**PROMPT:** Print each entry word for word.

**EXTRACTED ENTRIES:**
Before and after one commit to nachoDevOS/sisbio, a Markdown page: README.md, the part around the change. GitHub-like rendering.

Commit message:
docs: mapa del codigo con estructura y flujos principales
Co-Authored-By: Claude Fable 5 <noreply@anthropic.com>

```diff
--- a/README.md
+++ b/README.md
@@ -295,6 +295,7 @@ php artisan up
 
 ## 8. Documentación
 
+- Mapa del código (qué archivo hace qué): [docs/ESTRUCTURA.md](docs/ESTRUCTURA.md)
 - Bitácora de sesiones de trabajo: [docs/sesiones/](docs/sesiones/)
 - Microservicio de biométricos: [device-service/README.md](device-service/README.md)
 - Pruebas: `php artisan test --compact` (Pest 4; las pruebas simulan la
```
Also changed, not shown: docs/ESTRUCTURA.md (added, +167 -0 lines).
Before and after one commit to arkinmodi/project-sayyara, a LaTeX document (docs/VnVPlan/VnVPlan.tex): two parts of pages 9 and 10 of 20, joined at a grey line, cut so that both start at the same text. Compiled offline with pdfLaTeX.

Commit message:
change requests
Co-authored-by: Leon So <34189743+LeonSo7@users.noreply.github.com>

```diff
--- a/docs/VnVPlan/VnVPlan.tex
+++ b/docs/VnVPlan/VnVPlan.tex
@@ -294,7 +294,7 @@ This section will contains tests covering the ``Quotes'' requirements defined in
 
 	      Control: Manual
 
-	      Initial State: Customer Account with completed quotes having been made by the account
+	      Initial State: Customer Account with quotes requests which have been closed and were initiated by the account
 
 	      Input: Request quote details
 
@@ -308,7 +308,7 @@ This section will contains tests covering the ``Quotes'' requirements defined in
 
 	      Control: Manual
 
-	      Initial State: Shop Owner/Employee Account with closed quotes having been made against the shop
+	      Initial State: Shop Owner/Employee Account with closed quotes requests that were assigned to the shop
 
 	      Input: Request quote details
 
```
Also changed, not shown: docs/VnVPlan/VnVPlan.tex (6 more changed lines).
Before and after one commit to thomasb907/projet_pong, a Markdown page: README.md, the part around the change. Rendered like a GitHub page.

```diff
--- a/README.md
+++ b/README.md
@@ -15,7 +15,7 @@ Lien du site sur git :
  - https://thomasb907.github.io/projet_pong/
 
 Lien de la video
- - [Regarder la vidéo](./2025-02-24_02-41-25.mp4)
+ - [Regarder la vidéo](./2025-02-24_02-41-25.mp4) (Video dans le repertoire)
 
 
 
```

**OUTPUT FOR THIS EXERCISE:**
Before and after one commit to nachoDevOS/sisbio, a Markdown page: README.md, the part around the change. GitHub-like rendering.

Commit message:
docs: mapa del codigo con estructura y flujos principales
Co-Authored-By: Claude Fable 5 <noreply@anthropic.com>

```diff
--- a/README.md
+++ b/README.md
@@ -295,6 +295,7 @@ php artisan up
 
 ## 8. Documentación
 
+- Mapa del código (qué archivo hace qué): [docs/ESTRUCTURA.md](docs/ESTRUCTURA.md)
 - Bitácora de sesiones de trabajo: [docs/sesiones/](docs/sesiones/)
 - Microservicio de biométricos: [device-service/README.md](device-service/README.md)
 - Pruebas: `php artisan test --compact` (Pest 4; las pruebas simulan la
```
Also changed, not shown: docs/ESTRUCTURA.md (added, +167 -0 lines).
Before and after one commit to arkinmodi/project-sayyara, a LaTeX document (docs/VnVPlan/VnVPlan.tex): two parts of pages 9 and 10 of 20, joined at a grey line, cut so that both start at the same text. Compiled offline with pdfLaTeX.

Commit message:
change requests
Co-authored-by: Leon So <34189743+LeonSo7@users.noreply.github.com>

```diff
--- a/docs/VnVPlan/VnVPlan.tex
+++ b/docs/VnVPlan/VnVPlan.tex
@@ -294,7 +294,7 @@ This section will contains tests covering the ``Quotes'' requirements defined in
 
 	      Control: Manual
 
-	      Initial State: Customer Account with completed quotes having been made by the account
+	      Initial State: Customer Account with quotes requests which have been closed and were initiated by the account
 
 	      Input: Request quote details
 
@@ -308,7 +308,7 @@ This section will contains tests covering the ``Quotes'' requirements defined in
 
 	      Control: Manual
 
-	      Initial State: Shop Owner/Employee Account with closed quotes having been made against the shop
+	      Initial State: Shop Owner/Employee Account with closed quotes requests that were assigned to the shop
 
 	      Input: Request quote details
 
```
Also changed, not shown: docs/VnVPlan/VnVPlan.tex (6 more changed lines).
Before and after one commit to thomasb907/projet_pong, a Markdown page: README.md, the part around the change. Rendered like a GitHub page.

```diff
--- a/README.md
+++ b/README.md
@@ -15,7 +15,7 @@ Lien du site sur git :
  - https://thomasb907.github.io/projet_pong/
 
 Lien de la video
- - [Regarder la vidéo](./2025-02-24_02-41-25.mp4)
+ - [Regarder la vidéo](./2025-02-24_02-41-25.mp4) (Video dans le repertoire)
 
 
 
```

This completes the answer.